* _EXERCISE DESCRIPTION_
Drop the pictures and repeat the remaining data exactly.
*** Opening of MATERIALS PROVIDED ***
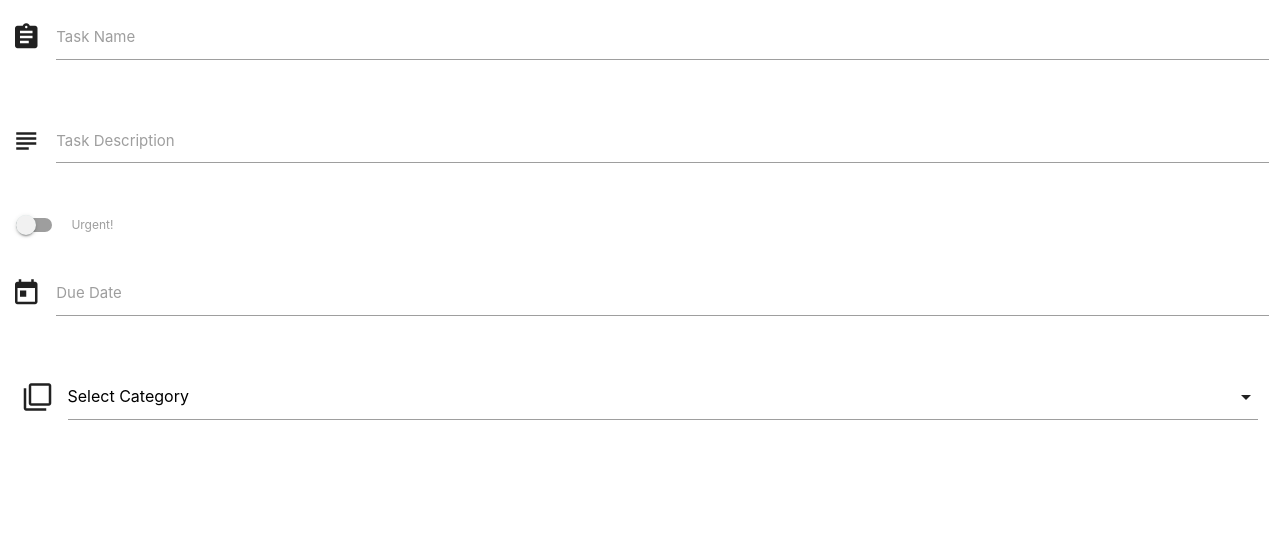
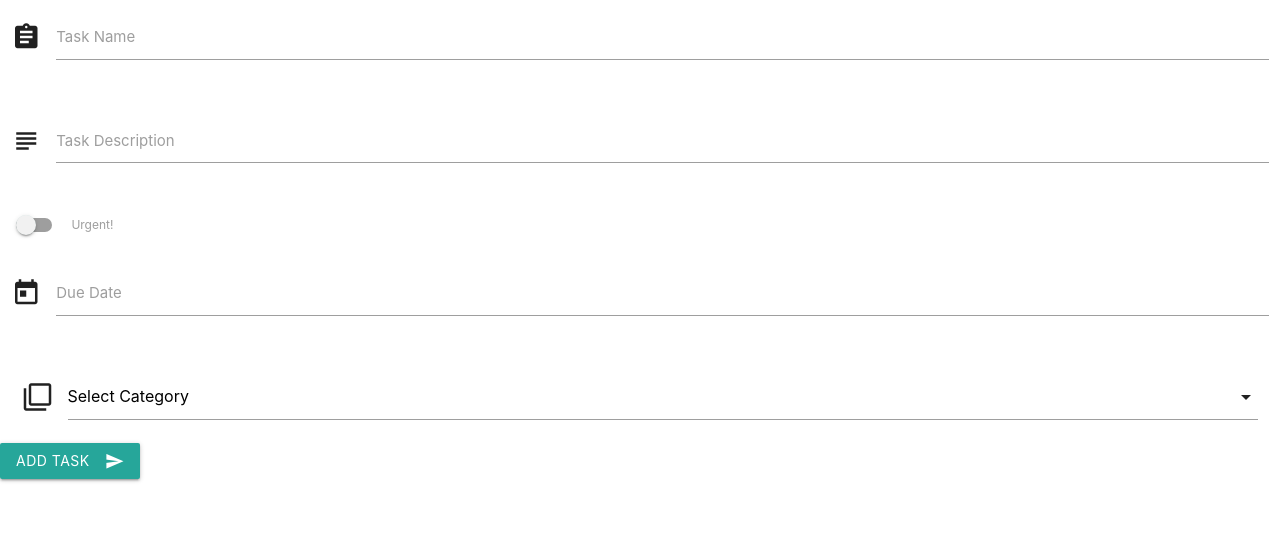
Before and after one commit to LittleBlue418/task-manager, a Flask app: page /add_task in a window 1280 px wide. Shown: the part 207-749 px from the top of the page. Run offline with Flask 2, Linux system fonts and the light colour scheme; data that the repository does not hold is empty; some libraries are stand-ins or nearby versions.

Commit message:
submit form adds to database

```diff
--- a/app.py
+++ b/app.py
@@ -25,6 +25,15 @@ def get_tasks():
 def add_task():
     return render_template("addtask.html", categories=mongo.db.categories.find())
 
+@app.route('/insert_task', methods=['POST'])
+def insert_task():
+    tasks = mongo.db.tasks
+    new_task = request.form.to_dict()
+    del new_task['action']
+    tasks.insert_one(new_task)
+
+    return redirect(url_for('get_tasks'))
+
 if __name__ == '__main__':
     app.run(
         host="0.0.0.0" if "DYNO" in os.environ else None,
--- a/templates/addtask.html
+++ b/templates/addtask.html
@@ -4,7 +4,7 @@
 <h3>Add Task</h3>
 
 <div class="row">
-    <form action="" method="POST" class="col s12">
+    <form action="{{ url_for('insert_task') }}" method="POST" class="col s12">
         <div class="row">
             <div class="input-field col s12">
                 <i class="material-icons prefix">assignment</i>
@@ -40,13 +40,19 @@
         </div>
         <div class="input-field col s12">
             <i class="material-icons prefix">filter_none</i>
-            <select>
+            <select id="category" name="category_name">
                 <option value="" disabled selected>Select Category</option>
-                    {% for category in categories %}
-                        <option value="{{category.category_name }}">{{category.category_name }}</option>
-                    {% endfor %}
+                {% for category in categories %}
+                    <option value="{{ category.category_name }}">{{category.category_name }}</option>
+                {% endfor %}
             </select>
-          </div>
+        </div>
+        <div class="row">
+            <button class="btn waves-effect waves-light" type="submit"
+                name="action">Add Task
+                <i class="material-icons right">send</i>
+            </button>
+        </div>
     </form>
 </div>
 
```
*** Close of MATERIALS PROVIDED ***
* _TASK SOLUTION_
Before and after one commit to LittleBlue418/task-manager, a Flask app: page /add_task in a window 1280 px wide. Shown: the part 207-749 px from the top of the page. Run offline with Flask 2, Linux system fonts and the light colour scheme; data that the repository does not hold is empty; some libraries are stand-ins or nearby versions.

Commit message:
submit form adds to database

```diff
--- a/app.py
+++ b/app.py
@@ -25,6 +25,15 @@ def get_tasks():
 def add_task():
     return render_template("addtask.html", categories=mongo.db.categories.find())
 
+@app.route('/insert_task', methods=['POST'])
+def insert_task():
+    tasks = mongo.db.tasks
+    new_task = request.form.to_dict()
+    del new_task['action']
+    tasks.insert_one(new_task)
+
+    return redirect(url_for('get_tasks'))
+
 if __name__ == '__main__':
     app.run(
         host="0.0.0.0" if "DYNO" in os.environ else None,
--- a/templates/addtask.html
+++ b/templates/addtask.html
@@ -4,7 +4,7 @@
 <h3>Add Task</h3>
 
 <div class="row">
-    <form action="" method="POST" class="col s12">
+    <form action="{{ url_for('insert_task') }}" method="POST" class="col s12">
         <div class="row">
             <div class="input-field col s12">
                 <i class="material-icons prefix">assignment</i>
@@ -40,13 +40,19 @@
         </div>
         <div class="input-field col s12">
             <i class="material-icons prefix">filter_none</i>
-            <select>
+            <select id="category" name="category_name">
                 <option value="" disabled selected>Select Category</option>
-                    {% for category in categories %}
-                        <option value="{{category.category_name }}">{{category.category_name }}</option>
-                    {% endfor %}
+                {% for category in categories %}
+                    <option value="{{ category.category_name }}">{{category.category_name }}</option>
+                {% endfor %}
             </select>
-          </div>
+        </div>
+        <div class="row">
+            <button class="btn waves-effect waves-light" type="submit"
+                name="action">Add Task
+                <i class="material-icons right">send</i>
+            </button>
+        </div>
     </form>
 </div>
 
```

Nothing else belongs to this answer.